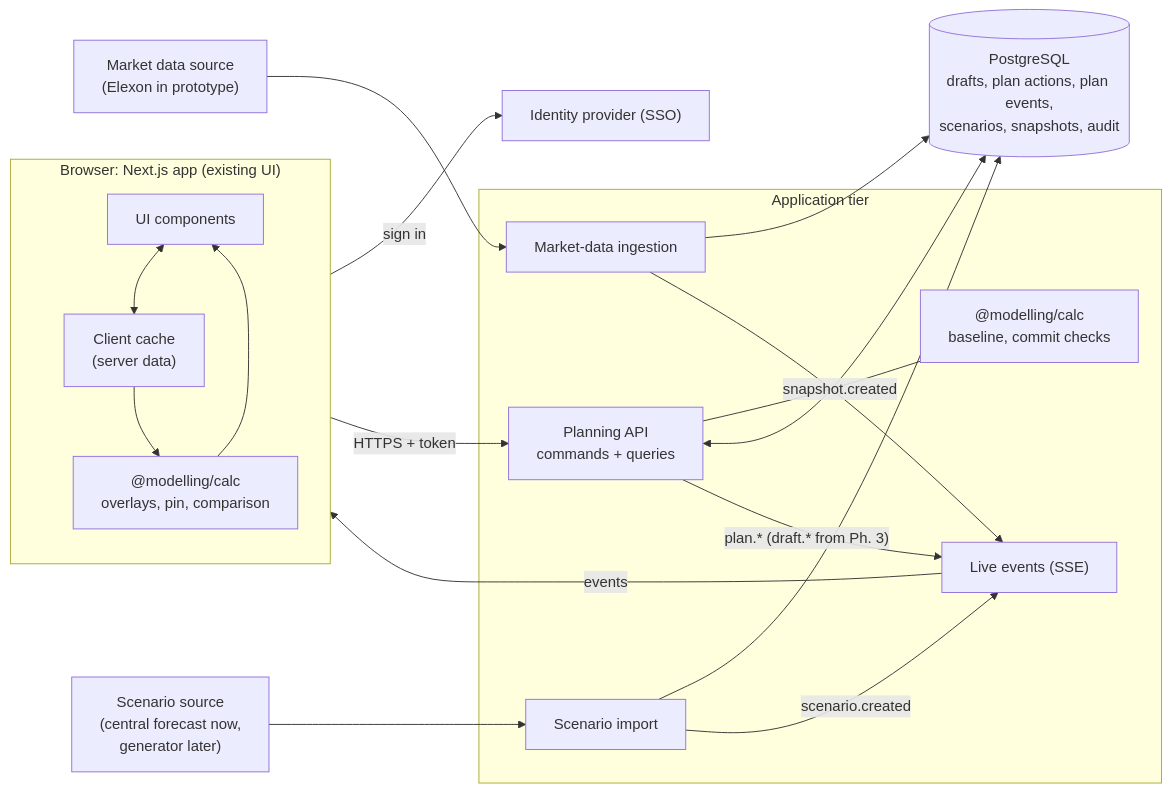
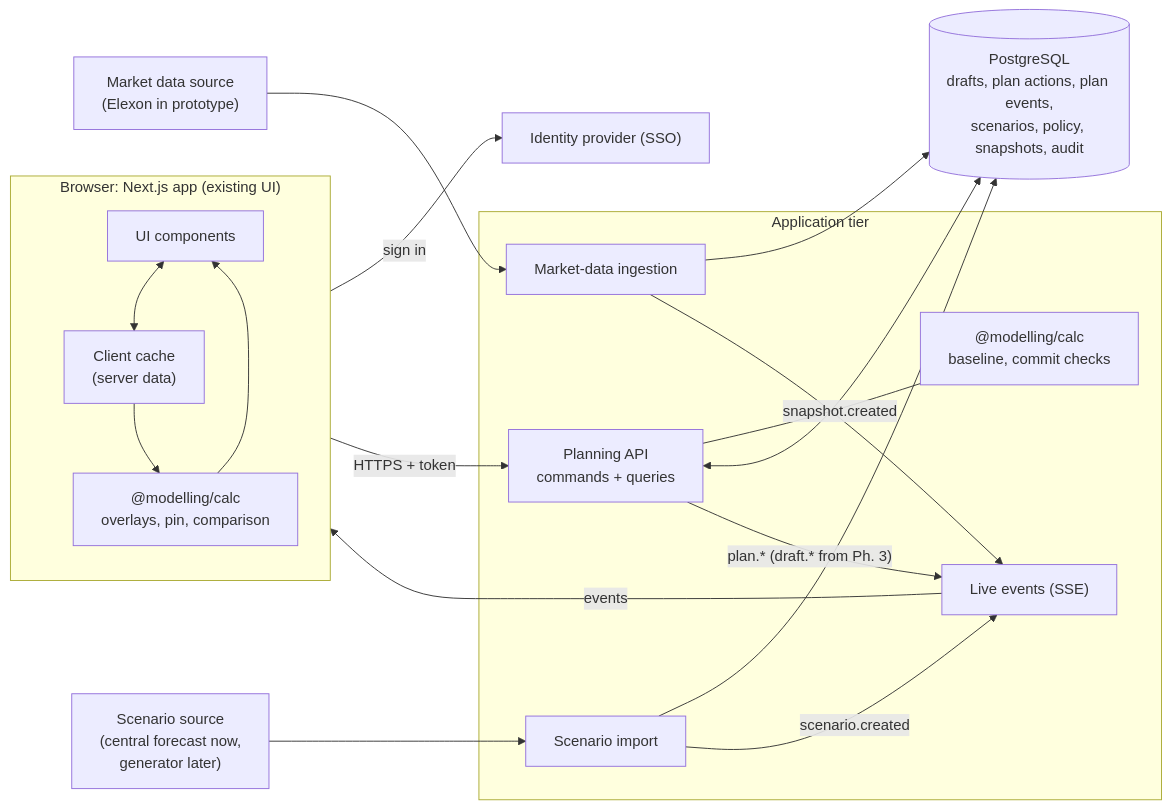
One commit to WeirdSailor/modeling-framework changed the third of 5 diagrams in Docs/drafts-architecture.md. Above: the diagram before and after it, drawn with Mermaid. The commit also changed other lines of this file and 1 other file, not shown here.

First line of the commit message:
docs: resolve sandbox/scenario conflicts C1–C11 in drafts architecture

````diff
--- a/Docs/drafts-architecture.md
+++ b/Docs/drafts-architecture.md
@@ -874,32 +896,32 @@
 ```mermaid
 flowchart LR
   subgraph Client["Browser: Next.js app (existing UI)"]
     UI["UI components"]
     Cache["Client cache<br/>(server data)"]
     Calc1["@modelling/calc<br/>overlays, pin, comparison"]
     UI <--> Cache --> Calc1 --> UI
   end
   IdP["Identity provider (SSO)"]
   subgraph Server["Application tier"]
     API["Planning API<br/>commands + queries"]
     RT["Live events (SSE)"]
     Calc2["@modelling/calc<br/>baseline, commit checks"]
     Ingest["Market-data ingestion"]
     ScIn["Scenario import"]
     API --- Calc2
   end
-  DB[("PostgreSQL<br/>drafts, plan actions, plan events,<br/>scenarios, snapshots, audit")]
+  DB[("PostgreSQL<br/>drafts, plan actions, plan events,<br/>scenarios, policy, snapshots, audit")]
   Feed["Market data source<br/>(Elexon in prototype)"]
   Gen["Scenario source<br/>(central forecast now,<br/>generator later)"]
   Client -- "sign in" --> IdP
   Client -- "HTTPS + token" --> API
   RT -- "events" --> Client
   API <--> DB
   Ingest --> DB
   ScIn --> DB
   Ingest -- "snapshot.created" --> RT
   ScIn -- "scenario.created" --> RT
   API -- "plan.* (draft.* from Ph. 3)" --> RT
   Feed --> Ingest
   Gen --> ScIn
 ```
````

_ _ _

▶ **AIM OF THE EXERCISE**
The required output is each record above, reproduced exactly, without its pictures.

▶ **RESULT**
One commit to WeirdSailor/modeling-framework changed the third of 5 diagrams in Docs/drafts-architecture.md. Above: the diagram before and after it, drawn with Mermaid. The commit also changed other lines of this file and 1 other file, not shown here.

First line of the commit message:
docs: resolve sandbox/scenario conflicts C1–C11 in drafts architecture

````diff
--- a/Docs/drafts-architecture.md
+++ b/Docs/drafts-architecture.md
@@ -874,32 +896,32 @@
 ```mermaid
 flowchart LR
   subgraph Client["Browser: Next.js app (existing UI)"]
     UI["UI components"]
     Cache["Client cache<br/>(server data)"]
     Calc1["@modelling/calc<br/>overlays, pin, comparison"]
     UI <--> Cache --> Calc1 --> UI
   end
   IdP["Identity provider (SSO)"]
   subgraph Server["Application tier"]
     API["Planning API<br/>commands + queries"]
     RT["Live events (SSE)"]
     Calc2["@modelling/calc<br/>baseline, commit checks"]
     Ingest["Market-data ingestion"]
     ScIn["Scenario import"]
     API --- Calc2
   end
-  DB[("PostgreSQL<br/>drafts, plan actions, plan events,<br/>scenarios, snapshots, audit")]
+  DB[("PostgreSQL<br/>drafts, plan actions, plan events,<br/>scenarios, policy, snapshots, audit")]
   Feed["Market data source<br/>(Elexon in prototype)"]
   Gen["Scenario source<br/>(central forecast now,<br/>generator later)"]
   Client -- "sign in" --> IdP
   Client -- "HTTPS + token" --> API
   RT -- "events" --> Client
   API <--> DB
   Ingest --> DB
   ScIn --> DB
   Ingest -- "snapshot.created" --> RT
   ScIn -- "scenario.created" --> RT
   API -- "plan.* (draft.* from Ph. 3)" --> RT
   Feed --> Ingest
   Gen --> ScIn
 ```
````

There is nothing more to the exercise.